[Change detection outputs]
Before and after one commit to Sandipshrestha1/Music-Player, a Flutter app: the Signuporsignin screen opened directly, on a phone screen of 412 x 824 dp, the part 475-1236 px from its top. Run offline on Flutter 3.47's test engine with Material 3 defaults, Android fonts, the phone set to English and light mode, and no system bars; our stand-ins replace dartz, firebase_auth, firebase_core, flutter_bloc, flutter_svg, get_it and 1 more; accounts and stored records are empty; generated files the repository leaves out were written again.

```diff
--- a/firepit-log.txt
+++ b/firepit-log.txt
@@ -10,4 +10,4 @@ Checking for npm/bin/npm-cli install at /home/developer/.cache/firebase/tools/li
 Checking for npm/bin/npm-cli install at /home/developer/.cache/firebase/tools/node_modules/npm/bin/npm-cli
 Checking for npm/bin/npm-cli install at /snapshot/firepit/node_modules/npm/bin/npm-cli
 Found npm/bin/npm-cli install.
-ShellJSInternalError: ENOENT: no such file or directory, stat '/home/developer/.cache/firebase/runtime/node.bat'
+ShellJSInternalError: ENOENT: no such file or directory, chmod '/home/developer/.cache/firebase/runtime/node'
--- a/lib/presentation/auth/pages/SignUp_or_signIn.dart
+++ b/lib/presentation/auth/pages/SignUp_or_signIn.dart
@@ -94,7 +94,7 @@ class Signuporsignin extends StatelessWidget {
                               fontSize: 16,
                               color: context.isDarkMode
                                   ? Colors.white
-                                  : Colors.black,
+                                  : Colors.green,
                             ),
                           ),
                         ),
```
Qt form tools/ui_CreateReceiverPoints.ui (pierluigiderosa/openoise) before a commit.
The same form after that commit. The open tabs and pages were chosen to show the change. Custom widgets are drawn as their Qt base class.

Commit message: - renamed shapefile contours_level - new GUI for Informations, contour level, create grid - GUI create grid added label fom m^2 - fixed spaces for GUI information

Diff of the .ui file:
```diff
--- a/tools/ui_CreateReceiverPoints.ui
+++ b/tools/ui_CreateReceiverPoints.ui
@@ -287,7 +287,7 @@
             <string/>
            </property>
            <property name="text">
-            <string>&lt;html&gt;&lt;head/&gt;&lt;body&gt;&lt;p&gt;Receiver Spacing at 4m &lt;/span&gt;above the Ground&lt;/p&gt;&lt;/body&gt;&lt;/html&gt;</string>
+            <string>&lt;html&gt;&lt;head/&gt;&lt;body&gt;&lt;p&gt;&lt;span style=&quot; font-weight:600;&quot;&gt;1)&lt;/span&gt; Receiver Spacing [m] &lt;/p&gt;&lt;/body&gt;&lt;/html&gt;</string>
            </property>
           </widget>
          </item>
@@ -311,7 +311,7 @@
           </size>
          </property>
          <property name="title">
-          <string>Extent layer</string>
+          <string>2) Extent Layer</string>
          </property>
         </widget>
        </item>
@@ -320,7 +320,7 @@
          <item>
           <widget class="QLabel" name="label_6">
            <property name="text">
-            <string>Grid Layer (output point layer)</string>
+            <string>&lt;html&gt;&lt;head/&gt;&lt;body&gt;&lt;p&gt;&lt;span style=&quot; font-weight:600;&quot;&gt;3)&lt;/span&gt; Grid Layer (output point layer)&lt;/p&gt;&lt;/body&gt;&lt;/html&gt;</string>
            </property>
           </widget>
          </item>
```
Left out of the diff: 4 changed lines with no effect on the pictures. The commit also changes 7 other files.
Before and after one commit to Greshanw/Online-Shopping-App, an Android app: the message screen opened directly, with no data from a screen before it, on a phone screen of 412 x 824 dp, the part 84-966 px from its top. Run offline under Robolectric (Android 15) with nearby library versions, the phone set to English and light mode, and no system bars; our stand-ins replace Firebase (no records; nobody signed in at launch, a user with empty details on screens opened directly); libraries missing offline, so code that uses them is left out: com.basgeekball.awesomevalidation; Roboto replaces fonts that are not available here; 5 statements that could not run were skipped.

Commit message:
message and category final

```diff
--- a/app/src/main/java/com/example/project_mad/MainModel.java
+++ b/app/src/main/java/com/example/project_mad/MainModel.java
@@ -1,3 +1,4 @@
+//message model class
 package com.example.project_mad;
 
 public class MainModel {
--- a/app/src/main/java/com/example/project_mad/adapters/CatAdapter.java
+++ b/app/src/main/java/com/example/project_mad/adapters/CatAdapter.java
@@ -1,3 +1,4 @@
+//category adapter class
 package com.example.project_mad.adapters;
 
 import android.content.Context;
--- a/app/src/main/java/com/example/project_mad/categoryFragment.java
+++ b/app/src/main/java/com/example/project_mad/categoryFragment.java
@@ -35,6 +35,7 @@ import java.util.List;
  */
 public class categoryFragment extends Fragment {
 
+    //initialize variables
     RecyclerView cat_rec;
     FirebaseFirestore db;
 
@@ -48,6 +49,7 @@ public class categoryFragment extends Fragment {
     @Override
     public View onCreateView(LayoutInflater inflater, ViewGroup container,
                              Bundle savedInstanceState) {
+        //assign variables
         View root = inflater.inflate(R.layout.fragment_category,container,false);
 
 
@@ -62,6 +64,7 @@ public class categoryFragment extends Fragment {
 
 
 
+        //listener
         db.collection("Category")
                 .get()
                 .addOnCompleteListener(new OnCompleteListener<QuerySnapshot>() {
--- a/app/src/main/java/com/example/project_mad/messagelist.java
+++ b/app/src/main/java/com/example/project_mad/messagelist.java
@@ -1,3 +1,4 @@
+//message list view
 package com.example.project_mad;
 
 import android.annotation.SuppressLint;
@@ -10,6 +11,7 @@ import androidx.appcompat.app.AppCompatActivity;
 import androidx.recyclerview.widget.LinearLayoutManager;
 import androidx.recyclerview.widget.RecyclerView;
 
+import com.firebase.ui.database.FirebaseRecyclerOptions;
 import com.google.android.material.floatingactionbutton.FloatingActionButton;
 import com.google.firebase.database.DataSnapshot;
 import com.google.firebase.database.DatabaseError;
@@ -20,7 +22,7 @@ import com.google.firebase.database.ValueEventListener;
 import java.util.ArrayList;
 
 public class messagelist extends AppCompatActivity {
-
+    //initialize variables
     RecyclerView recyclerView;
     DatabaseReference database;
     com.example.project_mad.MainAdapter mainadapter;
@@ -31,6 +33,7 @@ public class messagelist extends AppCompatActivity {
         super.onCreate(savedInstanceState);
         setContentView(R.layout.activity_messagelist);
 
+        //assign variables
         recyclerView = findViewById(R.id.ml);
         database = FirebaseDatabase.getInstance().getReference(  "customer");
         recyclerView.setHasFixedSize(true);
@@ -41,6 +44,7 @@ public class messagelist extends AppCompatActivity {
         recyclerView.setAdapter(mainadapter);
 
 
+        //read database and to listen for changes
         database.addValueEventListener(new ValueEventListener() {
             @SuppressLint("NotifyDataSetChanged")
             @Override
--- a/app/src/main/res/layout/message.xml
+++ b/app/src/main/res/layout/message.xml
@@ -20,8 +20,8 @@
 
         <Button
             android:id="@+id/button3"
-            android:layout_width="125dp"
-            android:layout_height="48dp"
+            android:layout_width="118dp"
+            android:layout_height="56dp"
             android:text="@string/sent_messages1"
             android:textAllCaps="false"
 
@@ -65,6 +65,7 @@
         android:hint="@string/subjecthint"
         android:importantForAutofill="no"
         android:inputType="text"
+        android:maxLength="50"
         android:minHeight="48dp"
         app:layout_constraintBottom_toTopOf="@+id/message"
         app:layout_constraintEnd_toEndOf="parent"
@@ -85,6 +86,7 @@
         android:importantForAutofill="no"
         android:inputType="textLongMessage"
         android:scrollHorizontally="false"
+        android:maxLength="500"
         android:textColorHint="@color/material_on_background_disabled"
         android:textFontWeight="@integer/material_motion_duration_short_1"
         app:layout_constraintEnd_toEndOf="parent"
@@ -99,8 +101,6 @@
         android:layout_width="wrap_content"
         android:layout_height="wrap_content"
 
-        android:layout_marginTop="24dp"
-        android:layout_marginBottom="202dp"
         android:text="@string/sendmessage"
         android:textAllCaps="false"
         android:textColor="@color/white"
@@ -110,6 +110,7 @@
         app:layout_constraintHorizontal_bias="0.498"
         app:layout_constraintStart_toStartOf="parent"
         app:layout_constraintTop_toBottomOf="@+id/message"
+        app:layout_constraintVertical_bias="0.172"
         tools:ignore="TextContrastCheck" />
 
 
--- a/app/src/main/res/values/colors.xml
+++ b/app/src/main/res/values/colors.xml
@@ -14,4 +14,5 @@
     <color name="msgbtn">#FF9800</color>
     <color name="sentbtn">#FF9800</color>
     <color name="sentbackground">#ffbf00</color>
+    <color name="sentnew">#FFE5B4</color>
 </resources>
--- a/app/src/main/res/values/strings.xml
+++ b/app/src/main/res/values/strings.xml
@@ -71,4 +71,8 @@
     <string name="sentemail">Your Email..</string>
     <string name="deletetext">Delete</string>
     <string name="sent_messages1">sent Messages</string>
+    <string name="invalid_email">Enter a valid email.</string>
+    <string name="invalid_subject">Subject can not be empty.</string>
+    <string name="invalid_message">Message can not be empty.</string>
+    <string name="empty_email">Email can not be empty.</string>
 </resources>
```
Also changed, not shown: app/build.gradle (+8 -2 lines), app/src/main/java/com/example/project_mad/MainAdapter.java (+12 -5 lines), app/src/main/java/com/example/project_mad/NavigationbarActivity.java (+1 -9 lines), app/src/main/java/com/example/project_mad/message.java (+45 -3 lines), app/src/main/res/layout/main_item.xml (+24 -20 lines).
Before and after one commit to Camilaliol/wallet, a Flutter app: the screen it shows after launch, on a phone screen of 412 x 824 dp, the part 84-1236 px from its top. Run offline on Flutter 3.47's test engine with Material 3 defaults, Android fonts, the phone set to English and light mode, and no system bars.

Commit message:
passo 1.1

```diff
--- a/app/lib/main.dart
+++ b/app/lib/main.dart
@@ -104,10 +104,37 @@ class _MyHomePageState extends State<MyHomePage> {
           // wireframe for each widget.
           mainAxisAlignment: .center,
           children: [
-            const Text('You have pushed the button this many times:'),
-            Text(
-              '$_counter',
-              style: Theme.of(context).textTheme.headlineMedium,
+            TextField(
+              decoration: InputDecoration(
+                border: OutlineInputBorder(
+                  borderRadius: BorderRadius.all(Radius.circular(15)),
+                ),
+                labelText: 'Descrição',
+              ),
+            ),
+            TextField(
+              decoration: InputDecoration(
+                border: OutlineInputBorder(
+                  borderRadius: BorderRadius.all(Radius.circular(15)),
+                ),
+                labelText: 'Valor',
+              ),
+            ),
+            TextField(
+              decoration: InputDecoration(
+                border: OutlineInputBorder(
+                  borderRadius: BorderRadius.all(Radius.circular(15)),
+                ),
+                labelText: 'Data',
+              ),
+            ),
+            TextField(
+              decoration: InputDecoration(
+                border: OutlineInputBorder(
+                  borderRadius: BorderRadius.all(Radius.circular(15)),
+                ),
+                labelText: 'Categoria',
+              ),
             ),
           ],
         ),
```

**Work instructions:** Check the records above and copy each line that has the string "public".

**Written response:**
 public class MainModel {
 public class categoryFragment extends Fragment {
@@ -48,6 +49,7 @@ public class categoryFragment extends Fragment {
     public View onCreateView(LayoutInflater inflater, ViewGroup container,
@@ -62,6 +64,7 @@ public class categoryFragment extends Fragment {
 public class messagelist extends AppCompatActivity {
@@ -31,6 +33,7 @@ public class messagelist extends AppCompatActivity {
@@ -41,6 +44,7 @@ public class messagelist extends AppCompatActivity {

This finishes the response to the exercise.